In 1984, Macintosh was the most most radical departure ever from the commercial status quo of computing. Before Macintosh, personal computers were a lot like tiny mini computers; their CPUs were almost totally consumed with processing algorithms and paid little attention to the user interface. Steve knew—from Moore’s Law—that microprocessors would double in power every 18 months. But to make a computer accessible to the 235 million Americans who were uncomfortable with computers, he would flip the entire model upside down. He would apply the growing power of microprocessors toward a radical re-conception of human/computer interaction: The graphical user interface.
Today we take for granted the ideas of “point & click” (or “touch & drag”); “cut & paste”; apps that look like real objects (e.g., calendars, maps, calculators, remotes, etc.); mixing text and images in the same document; etc. While a few of these ideas existed in laboratories, no one had ever imagined making them part of a mainstream, affordable, consumer computer—let alone making them all work together seamlessly and effortlessly.
As you watch the video of Steve introducing Macintosh to The Boston Computer Society, the audience is gasping and howling at what they’re seeing. For the first time ever, they are watching a scissor cut bits of one document and paste it into one created in a seemingly incompatible application. Actions that had never been possible before—placing photos and graphs into a word processing document; erasing drawings with a eraser; playing Chess in 3-D; stacking documents like papers on a desk—were suddenly not just possible, they had become instantly intuitive and easy. And yet there was something even bigger still: You didn’t need to memorize a single command. Before Macintosh, it was impossible to use a computer without learning dozens (or hundreds) of arcane commands. Macintosh pioneered the idea of showing you—visually and intuitively—all the possibilities available. You just point to what you want and get it.
Throughout his life, Steve cared more than anything about making the best products in the world. And this is why his presentations to The Boston Computer Society were so unique. BCS members were passionate product users and self-driven pioneers themselves. They understood immediately some of the staggering implications of what Steve and the Mac team had accomplished. Steve seemed to feel at home, open and intimate with BCS members in a way that you don’t see in any other Stevenote.

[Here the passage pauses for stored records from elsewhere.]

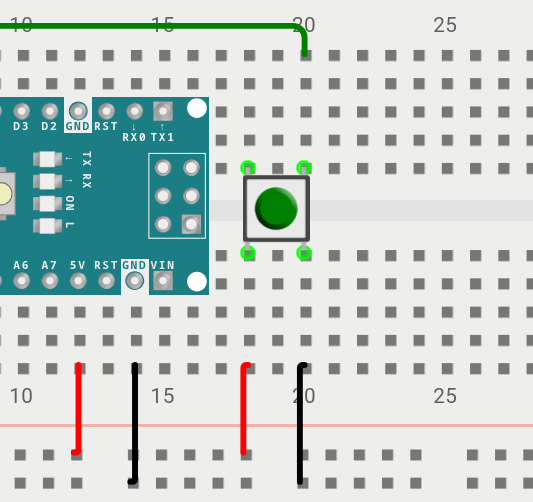
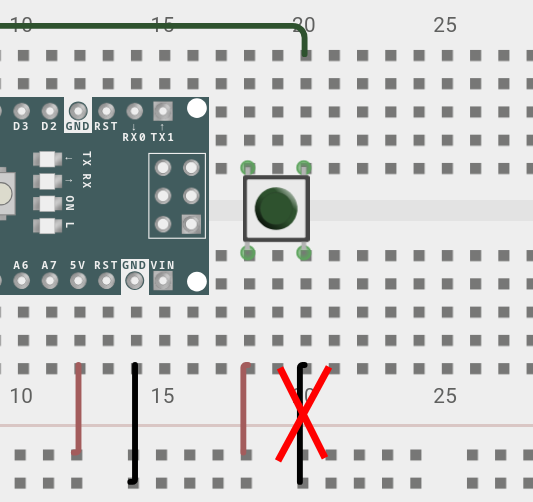
sketch and better laboration

diff --git a/book/src/digitalteknik/logik/laboration/index.md b/book/src/digitalteknik/logik/laboration/index.md
@@ -64,7 +64,7 @@ Standarden är att trycka fast IC:n i mitten av breadboarden, och dra sladd frå
 
 Slutligen, för att ge ström till kretsen använder vi oss av en `Arduino Nano`. Vi kommer **inte** programmera den.
 
-Arduinon kommer att ge ström till de integrerade kretsarna genom sina <kbd>5V</kbd> och <kbd>GND</kbd>-pinnar. Ni kommer också koppla slutliga utsignalen $y$ till pin <kbd>D13</kbd> på Arduinon för att se resultatet.
+Arduinon kommer att ge ström till de integrerade kretsarna genom sina <kbd>5V</kbd> och <kbd>GND</kbd>-pinnar. Ni kommer också koppla slutliga utsignalen $y$ till pin <kbd>A0</kbd> på Arduinon för att se resultatet.
 
 ### Knappar
 
@@ -106,9 +106,14 @@ I uppgifterna nedan ska ni koppla upp en krets som implementerar en viss logisk 
 
 Ni ska använda er av de integrerade kretsarna, en breadboard och en Arduino Nano.
 
-Utsignalen $y$ ska kopplas till pin <kbd>D13</kbd> på Arduinon, och kommer då lysa upp den inbygga LED-lampan (ofta benämnd **L**) på Arduinon när den är hög.
+Utsignalen $y$ ska kopplas till pin <kbd>A0</kbd> på Arduinon, och kommer då lysa upp den inbygga LED-lampan (ofta benämnd **L**) på Arduinon när den är hög.
 
 <ol class="exercises">
+
+<li>
+Koppla upp en krets som realiserar
+$$y = a$$
+</li>
 
 <li>
 Koppla upp en krets som realiserar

You can sense Steve’s sheer delight as he deftly pulls the first Macintosh out of its duffle and searches in his double-breasted jacket for the floppy disk to bring it to life:
Steve is at the top of his game in this video, dialoging with BCS members and explaining the thinking and ideas that went into every aspect of Macintosh and Macintosh applications:
It’s hard to believe that Steve was just 28 years old when he delivered his first Stevenote. He had invented something entirely new: An art form at the intersection of showmanship, technology, piercing philosophy, real-life drama, and social manifesto. The Stevenote was utterly unique; it caused a revolution in business communication. To date, no one has ever pulled off a Stevenote like Steve did.